Opens Fri., May 7
We get it. They’re cute.
Thomas Balmès’ pseudo- documentary will never be accused of false advertising. Lacking narrative, dialogue or really anything that a reasonable person might expect when plunking down 10 bucks to see a movie, Babies is just a lot of shots of babies acting like … babies.
They coo, they warble, sometimes they cry. End of plot synopsis.
Spending a year or so following four tots from Mongolia, Namibia, Tokyo and San Francisco, the movie just shows kids doing what they do. I guess the multiple locations are meant to hint at some sort of universal truth, like perhaps that cultural and geographic differences don’t matter all that much when you’re a barely sentient newborn. This rainbow coalition of cute kids behave fairly identically. They’re all adorable until they get hungry or have to go to the bathroom. They’re also kind of boring.

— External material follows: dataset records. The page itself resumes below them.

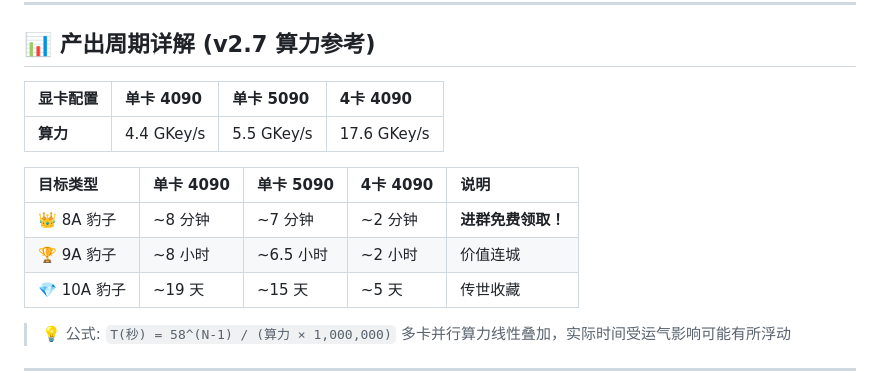
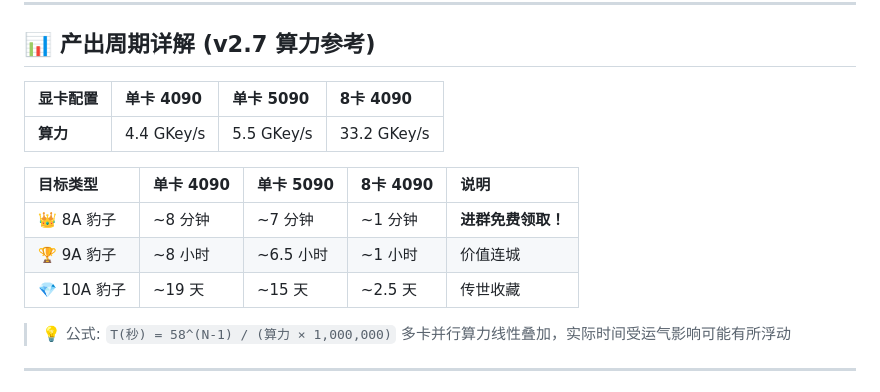
Before and after one commit to tolinke/TulinTron, a Markdown page: README.md, the part around the change. Rendered like a GitHub page.

```diff
--- a/README.md
+++ b/README.md
@@ -66,15 +66,15 @@
 
 ## 📊 产出周期详解 (v2.7 算力参考)
 
-| 显卡配置 | 单卡 4090 | 单卡 5090 | 4卡 4090 |
+| 显卡配置 | 单卡 4090 | 单卡 5090 | 8卡 4090 |
 |:---|:---|:---|:---|
-| **算力** | 4.4 GKey/s | 5.5 GKey/s | 17.6 GKey/s |
+| **算力** | 4.4 GKey/s | 5.5 GKey/s | 33.2 GKey/s |
 
-| 目标类型 | 单卡 4090 | 单卡 5090 | 4卡 4090 | 说明 |
+| 目标类型 | 单卡 4090 | 单卡 5090 | 8卡 4090 | 说明 |
 |:---|:---|:---|:---|:---|
-| 👑 8A 豹子 | ~8 分钟 | ~7 分钟 | ~2 分钟 | **进群免费领取！** |
-| 🏆 9A 豹子 | ~8 小时 | ~6.5 小时 | ~2 小时 | 价值连城 |
-| 💎 10A 豹子 | ~19 天 | ~15 天 | ~5 天 | 传世收藏 |
+| 👑 8A 豹子 | ~8 分钟 | ~7 分钟 | ~1 分钟 | **进群免费领取！** |
+| 🏆 9A 豹子 | ~8 小时 | ~6.5 小时 | ~1 小时 | 价值连城 |
+| 💎 10A 豹子 | ~19 天 | ~15 天 | ~2.5 天 | 传世收藏 |
 
 > 💡 公式: `T(秒) = 58^(N-1) / (算力 × 1,000,000)`
 > 多卡并行算力线性叠加，实际时间受运气影响可能有所浮动
```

See, there’s the rub. If you happen to personally know the kid, or even the parents, then children can provide untold wonders of fascinating minutiae as they go about their uneventful day-to-day activities. When my nephew first arrived, we’d all just stare at him for hours on end in such rapt fascination that my sister coined the phrase, “Watching Brandon TV.” Spending time with a baby you know is a moment-to-moment journey of miraculous discovery.
But when it’s a stranger, who gives a shit?
There’s nothing duller than watching somebody else’s home videos, even if you enjoy their company. Babies ups the ante considerably, by including a Bay Area couple who’s pretty much impossible to like. Mom’s strutting around all the time topless for no discernable reason. (The MPAA granted his film a PG “for maternal nudity,” which I think must be a first in the history of the ratings board.) Their kid seems to be the only one with any common sense, frantically crawling away and pounding at the exit door during a baby yoga class, where everybody’s singing a dippy song about how the Earth is their real mother. Sadly, that’s as close to conflict as we ever get.
This isn’t a movie. It’s a screensaver.